“It is really important for children, especially for young children and children with any underlying illnesses, to get vaccinated right now,” so “we can make a difference in bending the curve that is still climbing here in B.C. for influenza,” she said.
Sanjiv Gandhi, a pediatric cardiothoracic surgeon and clinical professor at the University of British Columbia, said that while vaccinations are important, the province must use every measure at its disposal.
“This flu season is very abnormal in that the virulence of the influenza strain is significant and it’s affecting children who have already been impacted by previous COVID-19 infections. Even children who have not been formally diagnosed with COVID-19 have very likely been infected with the virus,” he said.
“There is increasing evidence that COVID causes immune dysregulation and impairs our ability to fight off other infections. So vaccinations, though incredibly important, are not the only strategy required. There should be more direct guidance for folks to avoid large gatherings and, certainly, there needs to be a mask mandate for indoor public places, schools, mass transit, things like that.”
The B.C. government has repeatedly called mask mandates a heavy-handed measure of last resort and said it is not looking to reinstate them.
“To not institute a simple, harmless, effective measure – that’s temporary – to help our kids in at least the short term is incomprehensible to me,” Dr. Gandhi said. “Government and public health apathy, in the face of dying children, makes no sense.”
Danielle Mei Cabana, 6, of Richmond, B.C., caught the flu around Remembrance Day, along with her sisters. But while her siblings recovered, Dani’s condition worsened.
Her father, Denis Cabana, said she was taken to BC Children’s Hospital, where the family learned she had developed myocarditis – an inflammation of the heart muscle – as a result of the flu. She was admitted to the ICU and put on a machine that circulates blood through an artificial lung to add oxygen and remove carbon dioxide.

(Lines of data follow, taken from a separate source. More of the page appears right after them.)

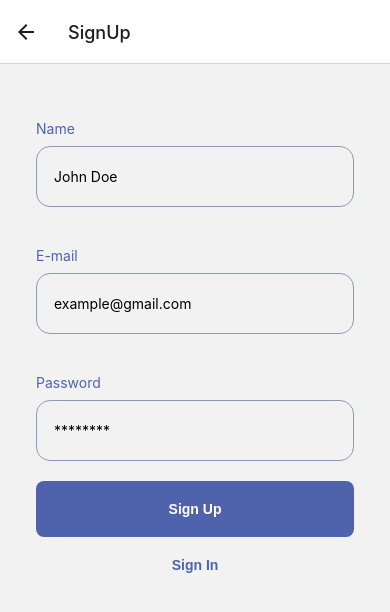
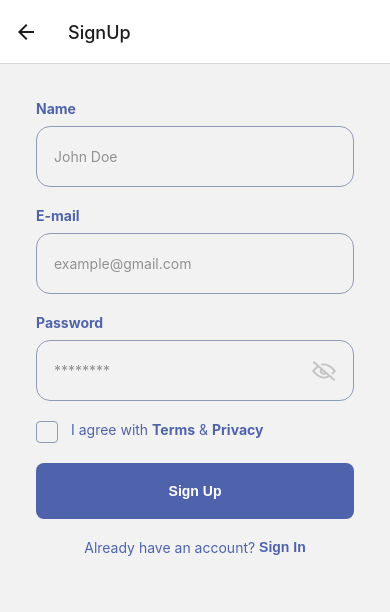
Before and after one commit to LouisVraie/initiationReactNative, a React Native app: screen /SignUp in a window 390 px wide. Shown: the top 612 px of the page. Built offline with nearby package versions, Linux system fonts and the light colour scheme.

Commit message:
feat/fix: Input component update, new Checkbox component & SignUp page update

```diff
--- a/App.tsx
+++ b/App.tsx
@@ -6,17 +6,19 @@
  */
 
 import React from 'react';
-import {SafeAreaView, StyleSheet} from 'react-native';
+import {StyleSheet} from 'react-native';
 import {NavigationContainer} from '@react-navigation/native';
 import { createNativeStackNavigator } from '@react-navigation/native-stack';
 import SplashScreen from './src/screens/auth/SplashScreen';
 import SignUp from './src/screens/auth/SignUp';
 import SignIn from './src/screens/auth/SignIn';
+import { SafeAreaProvider } from 'react-native-safe-area-context';
 
 const Stack = createNativeStackNavigator();
 
 function App(): JSX.Element {
   return (
+    <SafeAreaProvider>
       <NavigationContainer>
         <Stack.Navigator>
           <Stack.Screen
@@ -34,6 +36,7 @@ function App(): JSX.Element {
             />
         </Stack.Navigator>
       </NavigationContainer>
+    </SafeAreaProvider>
   );
 }
 
--- a/package.json
+++ b/package.json
@@ -15,7 +15,8 @@
     "react": "18.2.0",
     "react-native": "0.71.7",
     "react-native-safe-area-context": "^4.5.2",
-    "react-native-screens": "^3.20.0"
+    "react-native-screens": "^3.20.0",
+    "react-native-vector-icons": "^9.2.0"
   },
   "devDependencies": {
     "@babel/core": "^7.20.0",
--- a/src/components/Button/styles.js
+++ b/src/components/Button/styles.js
@@ -1,8 +1,9 @@
 import { StyleSheet } from 'react-native';
+import { colors } from '../../utils/colors';
 
 export const styles = StyleSheet.create({
   container: {
-    backgroundColor: '#4F63AC',
+    backgroundColor: colors.blue,
     paddingVertical: 20,
     borderRadius: 8,
     paddingHorizontal: 8,
--- /dev/null
+++ b/src/components/Checkbox/index.js
@@ -0,0 +1,36 @@
+import React, { useState } from 'react';
+import { View, Image, Pressable } from 'react-native';
+import { styles } from './styles';
+import check from '../../assets/check.png';
+
+export default function Input(props) {
+  const { label, children } = props;
+  const [isChecked, setIsChecked] = useState(false);
+
+  const onCheckboxPressed = () => {
+    setIsChecked(!isChecked);
+  };
+
+  return (
+    <View style={styles.container}>
+
+      <Pressable
+        onPress={onCheckboxPressed}
+      >
+        <View
+          style={[
+            styles.checkboxContainer,
+            isChecked ? styles.checkboxContainerChecked : null
+          ]}
+        >
+          {
+            isChecked && <Image style={styles.icon} source={check} />
+          }
+        </View>
+      </Pressable>
+
+      <View style={styles.children}>{label || children}</View>
+
+    </View>
+  );
+}
--- /dev/null
+++ b/src/components/Checkbox/styles.js
@@ -0,0 +1,31 @@
+import { StyleSheet } from 'react-native';
+import { colors } from '../../utils/colors';
+
+export const styles = StyleSheet.create({
+  container: {
+    marginBottom: 20,
+    width: '100%',
+    flexDirection: 'row'
+  },
+  children: {
+    color: colors.blue,
+    marginLeft: 13,
+    fontSize: 14,
+  },
+  checkboxContainer: {
+    borderWidth: 1,
+    borderColor: colors.blueGrey,
+    width: 22,
+    height: 22,
+    borderRadius: 4,
+    alignItems: 'center',
+    justifyContent: 'center'
+  },
+  checkboxContainerChecked: {
+    backgroundColor: colors.blueGrey,
+  },
+  icon: {
+    width: 12,
+    height: 12,
+  }
+});
--- a/src/components/Input/index.js
+++ b/src/components/Input/index.js
@@ -1,10 +1,18 @@
-import React from 'react';
-import { Text, TextInput, View } from 'react-native';
+import React, { useState } from 'react';
+import { Text, TextInput, View, Image, Pressable } from 'react-native';
 import { styles } from './styles';
 import { colors } from '../../utils/colors';
+import eye from '../../assets/eye.png';
+import eyeClosed from '../../assets/eye_closed.png';
 
 export default function Input(props) {
   const { label, isPassword, style } = props;
+  const [hidePass, setHidePass] = useState(false);
+
+  const onEyePressed = () => {
+    setHidePass(!hidePass);
+  };
+
   return (
     <View style={styles.container}>
 
@@ -15,8 +23,20 @@ export default function Input(props) {
           {...props}
           style={[styles.input, style]}
           placeholderTextColor={colors.placeholder}
-          secureTextEntry={isPassword}
+          secureTextEntry={Boolean(isPassword && hidePass)}
         />
+        {
+          isPassword && (
+            <Pressable
+              onPress={onEyePressed}
+            >
+              <Image
+                style={styles.icon}
+                source={hidePass ? eye : eyeClosed}
+              />
+            </Pressable>
+          )
+        }
       </View>
     </View>
   );
--- a/src/components/Input/styles.js
+++ b/src/components/Input/styles.js
@@ -3,22 +3,33 @@ import { colors } from '../../utils/colors';
 
 export const styles = StyleSheet.create({
   container: {
-    paddingVertical: 20,
+    marginBottom: 20,
     width: '100%'
   },
   label: {
     color: colors.blue,
     marginBottom: 9,
-    fontSize: 14
+    fontSize: 14,
+    fontWeight: 'bold'
   },
   inputContainer: {
     borderRadius: 14,
     borderColor: colors.blueGrey,
     borderWidth: 1,
+    flexDirection: 'row',
+    alignItems: 'center',
+    justifyContent: 'space-between'
   },
   input: {
     paddingHorizontal: 17,
     paddingVertical: 21,
     fontSize: 14,
+    flex: 1,
+    opacity: 0.4
+  },
+  icon: {
+    width: 24,
+    height: 24,
+    marginRight: 17,
   }
 });
--- a/src/components/Link/index.js
+++ b/src/components/Link/index.js
@@ -1,15 +1,21 @@
 import React from 'react';
-import { Pressable, Text } from 'react-native';
+import { Pressable, Text, View } from 'react-native';
 import { styles } from './styles';
 
-export default function Link({ title, onPress, disabled, style }) {
+export default function Link({ title, prefix, prefixStyle, onPress, disabled, style }) {
   return (
-    <Pressable
+    <View
       style={[styles.container, style]}
-      onPress={onPress}
-      disabled={disabled || false}
     >
-      <Text dataDetectorType='link' style={styles.title}>{title}</Text>
-    </Pressable>
+      {
+        prefix && <Text style={[styles.prefix, prefixStyle]}>{prefix}</Text>
+      }
+      <Pressable
+        onPress={onPress}
+        disabled={disabled || false}
+      >
+        <Text dataDetectorType='link' style={styles.title}>{title}</Text>
+      </Pressable>
+    </View>
   );
 }
--- a/src/components/Link/styles.js
+++ b/src/components/Link/styles.js
@@ -1,4 +1,5 @@
 import { StyleSheet } from 'react-native';
+import { colors } from '../../utils/colors';
 
 export const styles = StyleSheet.create({
   container: {
@@ -6,9 +7,13 @@ export const styles = StyleSheet.create({
     paddingHorizontal: 8,
   },
   title: {
-    color: '#4F63AC',
+    color: colors.blue,
     textAlign: 'center',
     fontWeight: 'bold',
     fontFamily: 'Arial'
+  },
+  prefix: {
+    color: colors.blue,
+    fontSize: 14
   }
 });
--- a/src/screens/auth/SignUp/index.js
+++ b/src/screens/auth/SignUp/index.js
@@ -8,19 +8,36 @@
 import React from 'react';
 import Button from '../../../components/Button';
 import Link from '../../../components/Link';
-import { ScrollView, View } from 'react-native';
+import { ScrollView, View, Text } from 'react-native';
 import { styles } from './styles';
 import Input from '../../../components/Input';
+import Checkbox from '../../../components/Checkbox';
 
-export default function SignUp() {
+export default function SignUp({ navigation }) {
+
+  const onSignIn = () => {
+    navigation.navigate('SignIn');
+  };
+
   return (
     <ScrollView>
       <View style={styles.container}>
         <Input label='Name' inputMode='text' placeholder='John Doe' />
         <Input label='E-mail' inputMode='email' placeholder='example@gmail.com' />
-        <Input label='Password' inputMode='text' placeholder='********' isPassword={true} />
+        <Input label='Password' inputMode='text' placeholder='********' isPassword />
+        <Checkbox>
+          <Text style={styles.text}>I agree with <Text style={styles.checkboxTextBold}>Terms</Text> & <Text style={styles.checkboxTextBold}>Privacy</Text></Text>
+        </Checkbox>
+
         <Button title='Sign Up' onPress={() => console.log('first')} />
-        <Link title='Sign In' onPress={() => console.log('second')} />
+
+        <Link
+          prefix='Already have an account? '
+          style={styles.linkContainer}
+          prefixStyle={styles.prefixStyle}
+          title='Sign In'
+          onPress={onSignIn}
+        />
       </View>
     </ScrollView>
   );
--- a/src/screens/auth/SignUp/styles.js
+++ b/src/screens/auth/SignUp/styles.js
@@ -9,27 +9,14 @@ export const styles = StyleSheet.create({
     justifyContent: 'center',
     padding: 36
   },
-  innerContainer: {
-    display: 'flex',
-    alignItems: 'center',
-    justifyContent: 'center',
-    marginVertical: 54
+  text: {
+    color: colors.blue,
+    fontSize: 14
   },
-  title: {
-    fontSize: 40,
-    fontWeight: 'bold',
-    color: colors.grey
+  checkboxTextBold: {
+    fontWeight: 'bold'
   },
-  innerTitle: {
-    color: colors.orange,
-    textDecorationLine: 'underline'
-  },
-  image: {
-    width: 357,
-    height: 209,
-    marginTop: 60
-  },
-  buttonContainer: {
-    width: '80%',
+  linkContainer: {
+    flexDirection: 'row',
   }
 });
```
Also changed, not shown: 2 other files (tests, documents, lock files or other folders). Lines whose indentation alone changed are shown as unchanged.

On Nov. 26, a doctor “came to tell us that she had had a massive stroke and that she would not be coming back,” Mr. Cabana wrote in a post on social media. “We went back to the room where doctors unplugged the machine and we said our goodbyes.”